9. I was also told that you were receiving psychiatric treatment. A psychiatric report was therefore obtained. The psychiatrist confirmedthat you are fit to plead. Indeed, this issue was never raised. I learnt from the report that you experienced low mood, poor sleepand hearing nondescript voices. For fleeting suicidal ideation, you were referred to a Psychiatric Centre for treatment. Thereyou received medication and your mental condition is said to have improved. No further prescription is required. The doctor saidyour mental condition is now stable and further psychiatric treatment is not required.

10. Today your counsel told the court that you accept the content of the report and what the court had been told earlier representsthe whole of the mitigation submission.

11. The dangerous drug you trafficked in was cocaine. The total quantity of the narcotic content was 18.22 grammes. In the case AG v Chan Lui Sa [1995] 1 HKCLR 69, the Court of Appeal held that the sentencing guidelines as suggested in R v Lau Tak Ming, [1990] 2 HKLRD 370, was applicable to the cases of trafficking in cocaine.

12. The Court of Appeal indicated in R v Lau Tak Ming that in sentencing after trial where the quantity of the drugs was between 10 grammes and 50 grammes, the sentence should range from5 to 8 years’ imprisonment. In all the circumstances I am of the view that an imprisonment term is warranted. Deterrence is animportant factor in sentencing for this nature of offence.

13. You said you were going to share the cocaine with subcontractors. Sharing is in law a form of trafficking. Even if you had doneit without any monetary gain, by so supplying to the contractors, you clearly had in mind your own interests, which clearly was mainlyeconomic. In any case, the Court of Appeal said in HKSAR v Wong Suet Hau, CACC366/2000 that:

“It is the very fact of supply or, in the case of couriers and storekeepers, making possible the supply to others which in trafficking,whether for commercial gain or not, needs to be dealt with rigorously. Making fine distinctions between different forms of traffickingand the motives behind them will in our view only serve to undermine the core policy of providing consistent levels of sentencingfor traffickers based on the weight of the narcotics being trafficked.”

14. The Court of Appeal further said it has to be borne in mind that the evil behind all aspects of trafficking in drugs which the courtshave a duty to deter is ultimately the supply of dangerous drugs to the public, whether or not this is done for financial gain.

15. Having considered the whole circumstances including mitigation I do not consider there exists sufficient reasons not to follow thetariff.

16. In Lau Tak Ming, the Court of Appeal said that within the suggested bands the court should take into account the following factors: the profit whichmay reasonably be expected; the number of packets; the type of mixture containing the narcotic; the degree of involvement of theoffender and his previous history of narcotics offences.

17. In all the circumstances I consider a starting point of 5½ years appropriate.

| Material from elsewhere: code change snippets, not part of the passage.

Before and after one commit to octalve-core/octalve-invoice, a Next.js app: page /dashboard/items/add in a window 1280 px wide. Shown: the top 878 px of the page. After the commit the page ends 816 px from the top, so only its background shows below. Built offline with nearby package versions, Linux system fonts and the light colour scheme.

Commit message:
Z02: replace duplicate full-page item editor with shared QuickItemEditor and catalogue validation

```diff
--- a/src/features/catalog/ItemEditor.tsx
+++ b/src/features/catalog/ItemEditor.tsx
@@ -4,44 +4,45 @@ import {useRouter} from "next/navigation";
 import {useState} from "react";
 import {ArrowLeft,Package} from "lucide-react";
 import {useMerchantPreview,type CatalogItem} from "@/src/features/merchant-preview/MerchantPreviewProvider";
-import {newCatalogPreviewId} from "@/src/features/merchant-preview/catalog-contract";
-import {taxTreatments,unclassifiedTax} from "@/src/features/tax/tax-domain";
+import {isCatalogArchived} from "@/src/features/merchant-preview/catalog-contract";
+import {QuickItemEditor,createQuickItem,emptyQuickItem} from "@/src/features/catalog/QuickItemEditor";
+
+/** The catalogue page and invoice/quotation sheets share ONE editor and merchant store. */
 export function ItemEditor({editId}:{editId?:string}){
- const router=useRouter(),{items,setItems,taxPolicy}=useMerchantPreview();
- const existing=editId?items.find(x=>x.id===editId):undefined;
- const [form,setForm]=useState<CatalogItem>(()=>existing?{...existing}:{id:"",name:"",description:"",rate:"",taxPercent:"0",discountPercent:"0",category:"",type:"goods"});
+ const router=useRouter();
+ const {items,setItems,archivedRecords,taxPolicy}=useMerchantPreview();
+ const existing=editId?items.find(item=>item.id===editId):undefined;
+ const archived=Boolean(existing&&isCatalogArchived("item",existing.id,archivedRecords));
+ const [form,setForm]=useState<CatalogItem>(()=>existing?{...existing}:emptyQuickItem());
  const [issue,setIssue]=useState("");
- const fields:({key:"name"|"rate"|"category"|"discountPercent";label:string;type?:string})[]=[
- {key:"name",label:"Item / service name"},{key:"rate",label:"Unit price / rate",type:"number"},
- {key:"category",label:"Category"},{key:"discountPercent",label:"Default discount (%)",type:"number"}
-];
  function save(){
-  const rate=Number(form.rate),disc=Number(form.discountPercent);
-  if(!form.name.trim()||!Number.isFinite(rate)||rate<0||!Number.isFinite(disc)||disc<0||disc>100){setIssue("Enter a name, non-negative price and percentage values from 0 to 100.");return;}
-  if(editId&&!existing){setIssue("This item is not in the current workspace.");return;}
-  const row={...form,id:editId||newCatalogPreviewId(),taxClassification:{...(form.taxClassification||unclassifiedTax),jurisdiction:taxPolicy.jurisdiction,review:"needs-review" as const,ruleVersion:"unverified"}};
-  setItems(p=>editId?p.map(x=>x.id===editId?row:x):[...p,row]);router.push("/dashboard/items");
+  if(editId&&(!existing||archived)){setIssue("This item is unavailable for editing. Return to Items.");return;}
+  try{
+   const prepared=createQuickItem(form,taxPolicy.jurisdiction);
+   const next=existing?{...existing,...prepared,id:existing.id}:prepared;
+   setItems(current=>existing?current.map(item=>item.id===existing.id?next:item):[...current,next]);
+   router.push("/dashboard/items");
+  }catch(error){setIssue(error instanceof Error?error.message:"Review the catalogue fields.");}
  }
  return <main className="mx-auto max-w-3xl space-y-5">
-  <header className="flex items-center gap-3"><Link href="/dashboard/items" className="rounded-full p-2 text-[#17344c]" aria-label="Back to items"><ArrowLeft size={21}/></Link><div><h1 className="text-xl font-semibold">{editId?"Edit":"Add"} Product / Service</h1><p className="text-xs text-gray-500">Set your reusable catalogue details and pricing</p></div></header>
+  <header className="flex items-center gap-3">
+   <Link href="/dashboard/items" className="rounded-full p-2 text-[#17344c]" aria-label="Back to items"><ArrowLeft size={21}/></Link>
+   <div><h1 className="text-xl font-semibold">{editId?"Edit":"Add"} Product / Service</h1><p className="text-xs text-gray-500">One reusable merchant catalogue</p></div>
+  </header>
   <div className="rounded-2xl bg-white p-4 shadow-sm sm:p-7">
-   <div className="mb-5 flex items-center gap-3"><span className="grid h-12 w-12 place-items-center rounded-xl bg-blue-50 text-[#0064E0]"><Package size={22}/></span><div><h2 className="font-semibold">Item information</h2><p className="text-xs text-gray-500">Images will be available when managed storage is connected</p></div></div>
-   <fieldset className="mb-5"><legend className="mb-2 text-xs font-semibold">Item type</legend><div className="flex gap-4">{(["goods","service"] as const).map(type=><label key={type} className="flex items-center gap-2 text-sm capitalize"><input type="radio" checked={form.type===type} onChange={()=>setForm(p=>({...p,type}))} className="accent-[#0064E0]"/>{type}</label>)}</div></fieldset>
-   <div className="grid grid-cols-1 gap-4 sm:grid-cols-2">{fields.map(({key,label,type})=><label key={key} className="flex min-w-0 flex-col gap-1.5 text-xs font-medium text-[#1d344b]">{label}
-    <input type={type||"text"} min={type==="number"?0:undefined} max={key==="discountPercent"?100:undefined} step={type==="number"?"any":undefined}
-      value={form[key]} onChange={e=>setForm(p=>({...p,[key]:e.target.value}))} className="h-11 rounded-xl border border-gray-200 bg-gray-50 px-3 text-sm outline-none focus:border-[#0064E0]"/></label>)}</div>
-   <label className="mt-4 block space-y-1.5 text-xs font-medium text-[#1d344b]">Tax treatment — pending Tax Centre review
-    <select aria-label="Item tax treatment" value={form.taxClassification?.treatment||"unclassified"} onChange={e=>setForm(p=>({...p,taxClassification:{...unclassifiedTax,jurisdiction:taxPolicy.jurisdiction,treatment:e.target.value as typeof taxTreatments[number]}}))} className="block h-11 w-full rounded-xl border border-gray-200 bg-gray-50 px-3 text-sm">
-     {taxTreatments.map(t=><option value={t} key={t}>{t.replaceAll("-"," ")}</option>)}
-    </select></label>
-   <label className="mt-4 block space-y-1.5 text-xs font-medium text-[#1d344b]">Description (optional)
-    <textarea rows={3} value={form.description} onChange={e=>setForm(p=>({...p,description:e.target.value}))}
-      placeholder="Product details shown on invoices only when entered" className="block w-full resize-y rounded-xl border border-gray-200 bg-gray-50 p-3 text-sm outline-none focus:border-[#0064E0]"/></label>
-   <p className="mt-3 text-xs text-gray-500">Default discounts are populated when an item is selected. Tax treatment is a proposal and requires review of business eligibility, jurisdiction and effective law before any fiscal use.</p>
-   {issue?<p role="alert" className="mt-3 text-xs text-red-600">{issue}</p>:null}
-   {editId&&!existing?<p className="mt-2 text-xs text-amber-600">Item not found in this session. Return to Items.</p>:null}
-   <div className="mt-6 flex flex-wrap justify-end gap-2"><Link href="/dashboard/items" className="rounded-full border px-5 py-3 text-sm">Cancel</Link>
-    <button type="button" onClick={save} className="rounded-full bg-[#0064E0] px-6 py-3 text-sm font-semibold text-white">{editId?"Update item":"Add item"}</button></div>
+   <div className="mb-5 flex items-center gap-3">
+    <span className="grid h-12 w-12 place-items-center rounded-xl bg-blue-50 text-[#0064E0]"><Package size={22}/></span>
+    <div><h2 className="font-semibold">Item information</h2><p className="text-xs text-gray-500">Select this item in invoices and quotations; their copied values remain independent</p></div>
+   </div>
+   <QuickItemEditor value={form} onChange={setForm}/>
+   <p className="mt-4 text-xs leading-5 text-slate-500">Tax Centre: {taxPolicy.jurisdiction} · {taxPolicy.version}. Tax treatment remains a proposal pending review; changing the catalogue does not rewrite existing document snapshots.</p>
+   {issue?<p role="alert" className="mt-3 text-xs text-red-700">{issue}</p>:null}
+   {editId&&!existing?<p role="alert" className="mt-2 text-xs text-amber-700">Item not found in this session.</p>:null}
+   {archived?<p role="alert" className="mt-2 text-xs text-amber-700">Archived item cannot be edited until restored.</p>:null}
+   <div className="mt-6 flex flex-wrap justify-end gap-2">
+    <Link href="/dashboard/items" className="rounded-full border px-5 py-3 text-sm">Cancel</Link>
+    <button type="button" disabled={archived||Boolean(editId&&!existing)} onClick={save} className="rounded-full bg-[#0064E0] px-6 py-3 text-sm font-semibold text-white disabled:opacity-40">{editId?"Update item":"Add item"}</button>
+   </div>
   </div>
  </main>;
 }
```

18. You pleaded guilty and you are entitled to a one-third discount for this factor. Having considered the whole circumstances, inmy judgement this is the extent of discount you are entitled to.

19. Based on the matters aforesaid, I sentence you to 44 months’ imprisonment.

(A. Wong)
District Judge